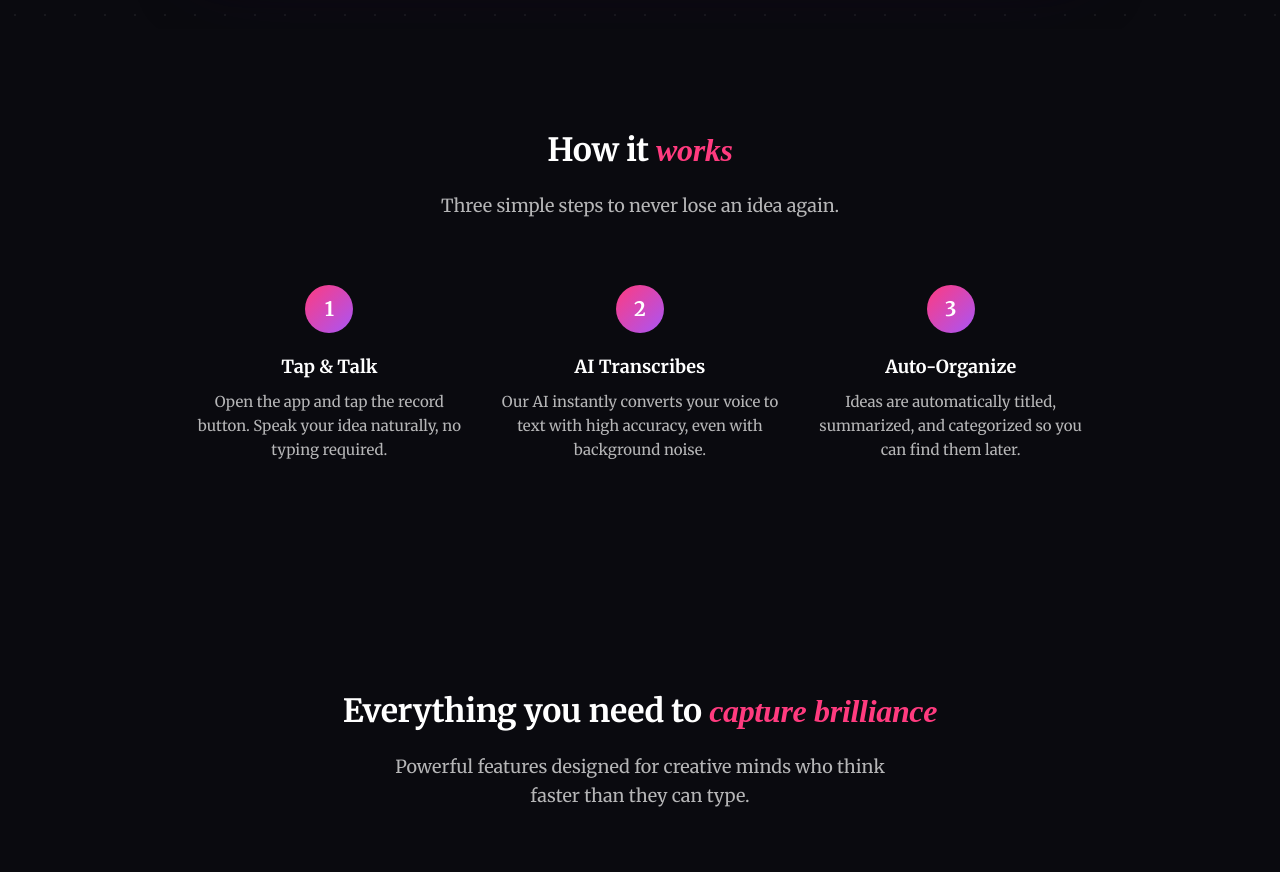
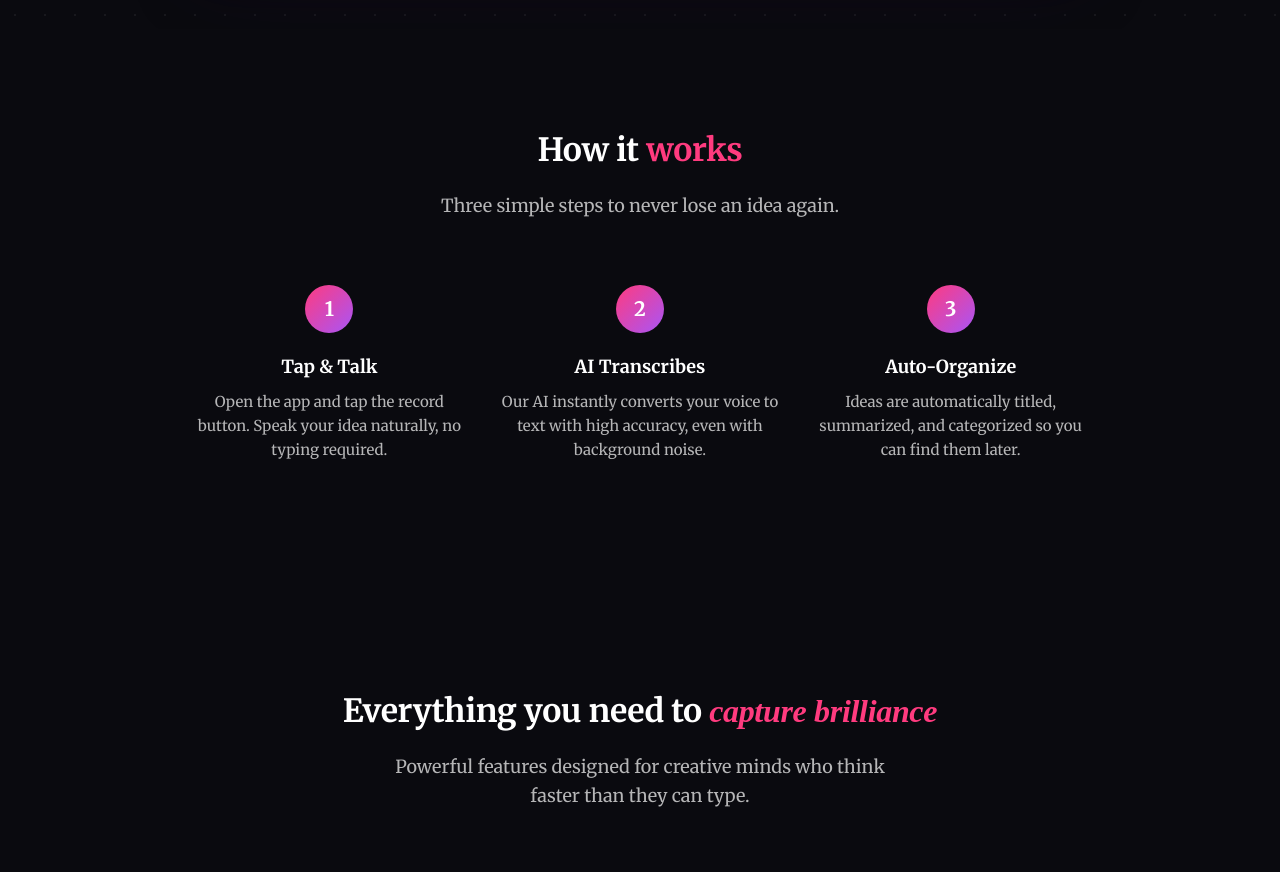
Before and after one commit to damianmathews/spillstack-landing, a plain HTML site: page index.html in a window 1280 px wide. Shown: the part 1140-2012 px from the top of the page. Drawn offline with Linux system fonts and the light colour scheme; a web font is replaced by a local one.

Commit message:
Fix How it works heading font

```diff
--- a/index.html
+++ b/index.html
@@ -635,6 +635,10 @@
             padding: 6rem 2rem;
             position: relative;
         }
+        .how-it-works .section-header h2 .accent {
+            font-family: inherit;
+            font-style: normal;
+        }
 
         .steps-grid {
             display: grid;
```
________________________
## DESCRIPTION OF THE TASK
Go through the entries above and copy each line holding the string "works".

## RESPONSE FOR THIS EXERCISE
Fix How it works heading font
+        .how-it-works .section-header h2 .accent {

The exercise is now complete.